Directions for this task: Your answer should be one number, the count of lines in the records that carry the string "class".

Provided records:
**********
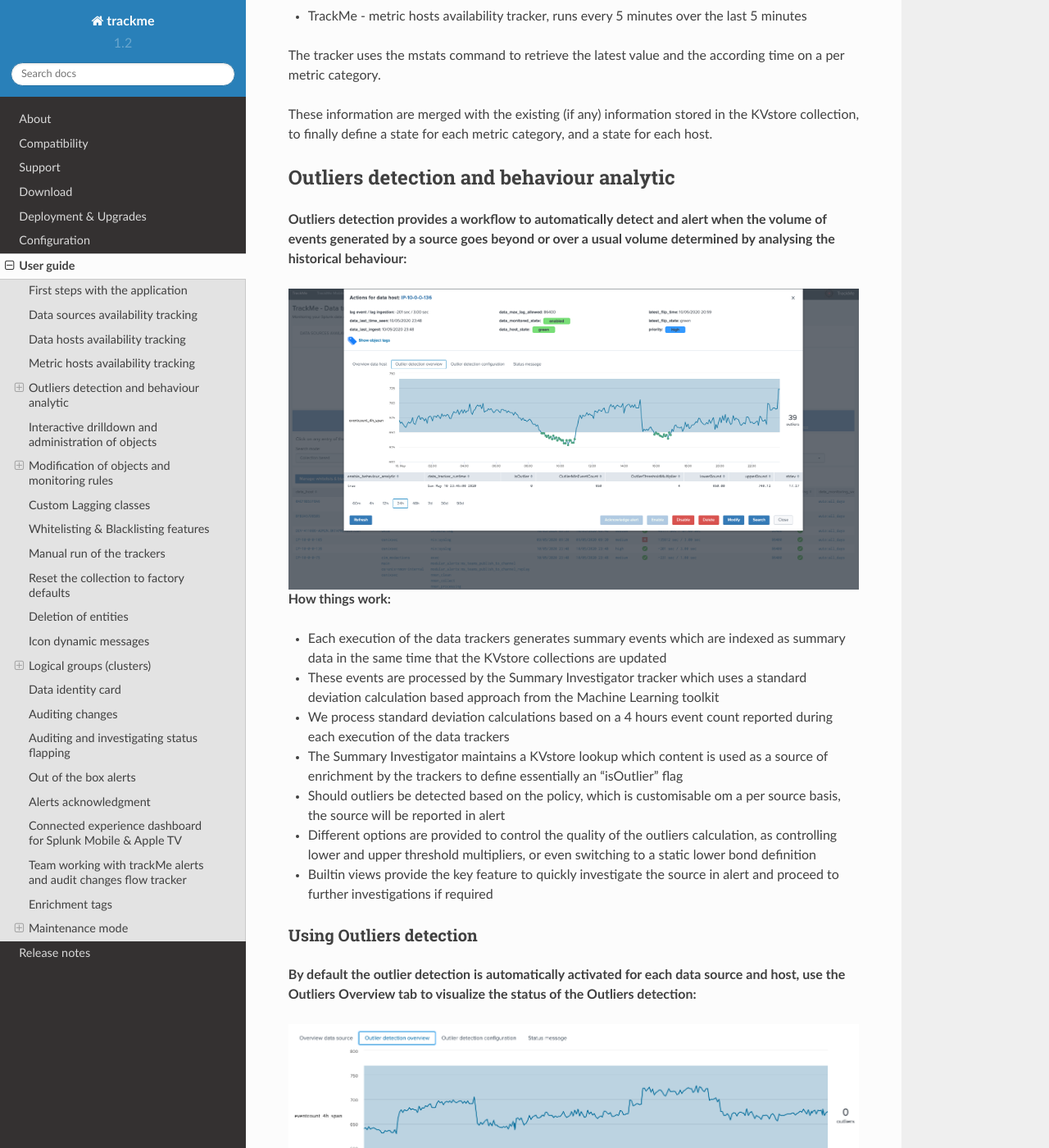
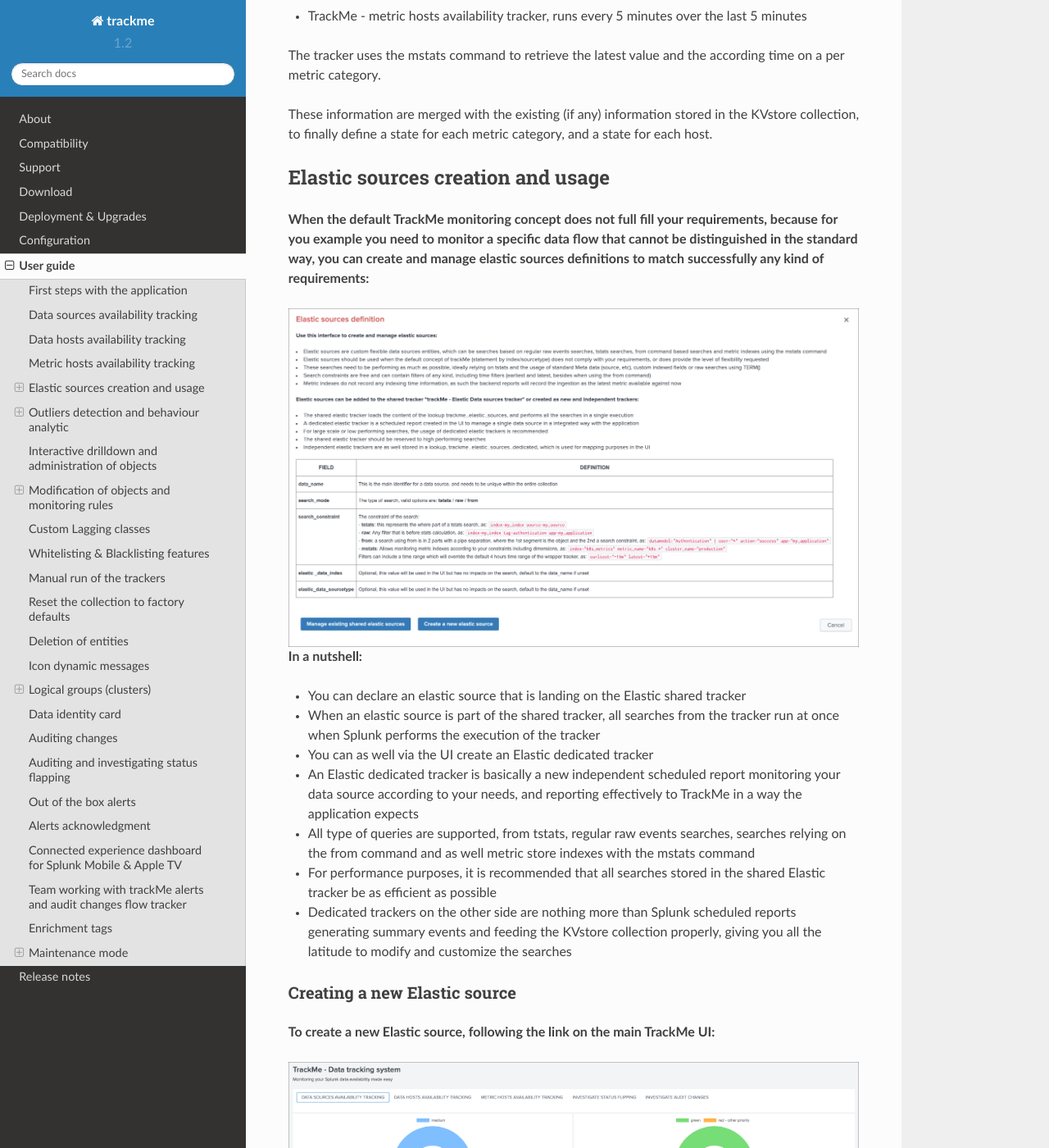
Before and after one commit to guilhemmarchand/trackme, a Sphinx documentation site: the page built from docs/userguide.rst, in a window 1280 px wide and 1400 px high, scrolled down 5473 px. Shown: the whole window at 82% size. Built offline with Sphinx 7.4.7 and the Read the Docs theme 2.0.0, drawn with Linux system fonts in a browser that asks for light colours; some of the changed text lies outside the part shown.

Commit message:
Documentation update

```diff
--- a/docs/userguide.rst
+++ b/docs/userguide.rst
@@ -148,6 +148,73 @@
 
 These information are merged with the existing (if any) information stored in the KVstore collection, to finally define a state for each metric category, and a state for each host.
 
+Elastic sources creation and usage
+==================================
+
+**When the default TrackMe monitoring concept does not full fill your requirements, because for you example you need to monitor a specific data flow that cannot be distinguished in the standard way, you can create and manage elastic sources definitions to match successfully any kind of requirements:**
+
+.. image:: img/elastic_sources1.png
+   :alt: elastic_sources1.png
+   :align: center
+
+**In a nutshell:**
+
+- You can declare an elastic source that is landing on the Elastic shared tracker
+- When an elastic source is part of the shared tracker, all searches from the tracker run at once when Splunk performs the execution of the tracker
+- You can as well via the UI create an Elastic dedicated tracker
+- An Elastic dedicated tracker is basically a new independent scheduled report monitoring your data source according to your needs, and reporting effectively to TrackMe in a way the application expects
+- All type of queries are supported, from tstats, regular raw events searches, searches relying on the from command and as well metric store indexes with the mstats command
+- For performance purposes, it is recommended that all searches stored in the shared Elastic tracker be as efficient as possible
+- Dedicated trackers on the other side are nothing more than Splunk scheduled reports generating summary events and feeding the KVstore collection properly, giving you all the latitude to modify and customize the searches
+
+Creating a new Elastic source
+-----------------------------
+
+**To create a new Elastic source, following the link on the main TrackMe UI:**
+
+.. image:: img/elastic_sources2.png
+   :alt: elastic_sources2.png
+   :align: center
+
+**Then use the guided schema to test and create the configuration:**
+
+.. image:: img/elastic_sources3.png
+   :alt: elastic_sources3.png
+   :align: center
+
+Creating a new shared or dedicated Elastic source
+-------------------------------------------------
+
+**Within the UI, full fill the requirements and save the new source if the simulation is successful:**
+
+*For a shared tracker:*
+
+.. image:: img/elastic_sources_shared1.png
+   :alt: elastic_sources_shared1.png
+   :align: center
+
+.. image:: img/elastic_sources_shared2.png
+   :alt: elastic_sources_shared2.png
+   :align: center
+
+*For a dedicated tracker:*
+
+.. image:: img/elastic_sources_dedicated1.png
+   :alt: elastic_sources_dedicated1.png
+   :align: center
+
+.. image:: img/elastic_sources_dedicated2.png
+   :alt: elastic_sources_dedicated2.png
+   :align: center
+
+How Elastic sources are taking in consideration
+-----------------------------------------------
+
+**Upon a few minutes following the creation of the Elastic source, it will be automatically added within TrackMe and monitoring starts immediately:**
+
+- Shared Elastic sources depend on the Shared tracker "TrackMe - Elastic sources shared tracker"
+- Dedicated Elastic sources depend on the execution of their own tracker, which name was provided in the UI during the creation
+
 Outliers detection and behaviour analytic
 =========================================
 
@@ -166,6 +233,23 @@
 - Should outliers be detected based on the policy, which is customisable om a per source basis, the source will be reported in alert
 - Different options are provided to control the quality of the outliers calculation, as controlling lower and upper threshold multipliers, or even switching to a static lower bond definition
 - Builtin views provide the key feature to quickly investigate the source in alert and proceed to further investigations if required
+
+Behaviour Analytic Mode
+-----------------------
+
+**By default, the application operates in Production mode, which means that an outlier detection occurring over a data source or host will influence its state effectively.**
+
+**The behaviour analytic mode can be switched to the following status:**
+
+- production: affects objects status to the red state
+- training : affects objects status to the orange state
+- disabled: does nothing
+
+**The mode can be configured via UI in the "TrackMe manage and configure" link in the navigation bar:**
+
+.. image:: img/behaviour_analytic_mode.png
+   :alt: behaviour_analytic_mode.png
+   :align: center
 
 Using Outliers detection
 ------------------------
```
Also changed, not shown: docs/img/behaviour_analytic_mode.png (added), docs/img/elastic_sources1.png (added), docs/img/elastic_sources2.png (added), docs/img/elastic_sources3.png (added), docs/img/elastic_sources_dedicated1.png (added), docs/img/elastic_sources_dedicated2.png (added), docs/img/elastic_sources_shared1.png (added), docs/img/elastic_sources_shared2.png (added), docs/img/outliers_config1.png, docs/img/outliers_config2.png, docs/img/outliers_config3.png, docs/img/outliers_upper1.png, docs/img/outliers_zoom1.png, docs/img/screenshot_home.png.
**********
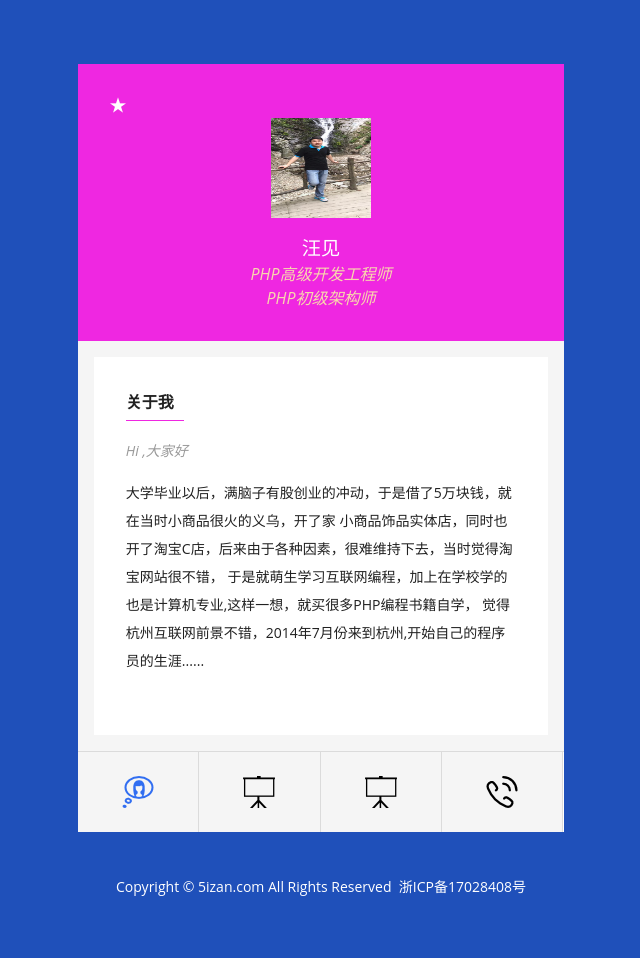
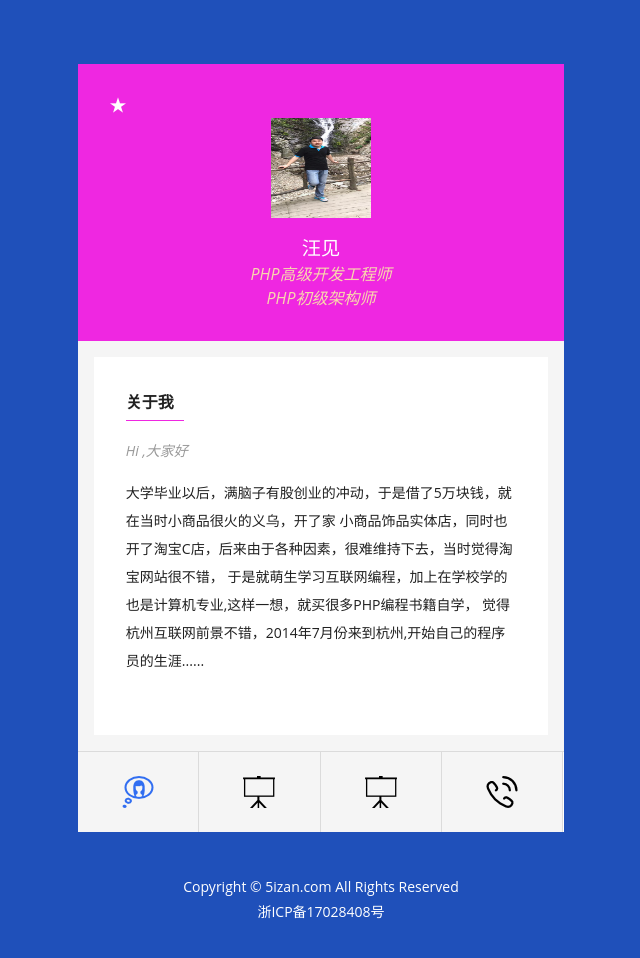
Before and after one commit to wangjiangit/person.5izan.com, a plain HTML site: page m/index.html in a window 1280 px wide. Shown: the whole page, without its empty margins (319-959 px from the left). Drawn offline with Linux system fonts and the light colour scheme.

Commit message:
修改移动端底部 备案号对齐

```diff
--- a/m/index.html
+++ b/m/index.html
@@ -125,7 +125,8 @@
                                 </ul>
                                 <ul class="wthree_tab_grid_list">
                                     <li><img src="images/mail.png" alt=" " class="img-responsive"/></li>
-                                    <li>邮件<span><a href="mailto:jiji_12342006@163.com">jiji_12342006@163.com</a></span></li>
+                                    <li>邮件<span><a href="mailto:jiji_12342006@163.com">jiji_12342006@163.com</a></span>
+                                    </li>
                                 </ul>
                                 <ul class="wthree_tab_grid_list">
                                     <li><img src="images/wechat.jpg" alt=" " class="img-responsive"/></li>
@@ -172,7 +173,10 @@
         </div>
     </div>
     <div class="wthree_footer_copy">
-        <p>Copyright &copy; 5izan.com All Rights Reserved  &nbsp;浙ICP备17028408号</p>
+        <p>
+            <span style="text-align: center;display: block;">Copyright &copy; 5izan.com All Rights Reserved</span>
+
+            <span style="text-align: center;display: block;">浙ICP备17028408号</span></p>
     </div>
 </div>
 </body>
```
**********
Response: 5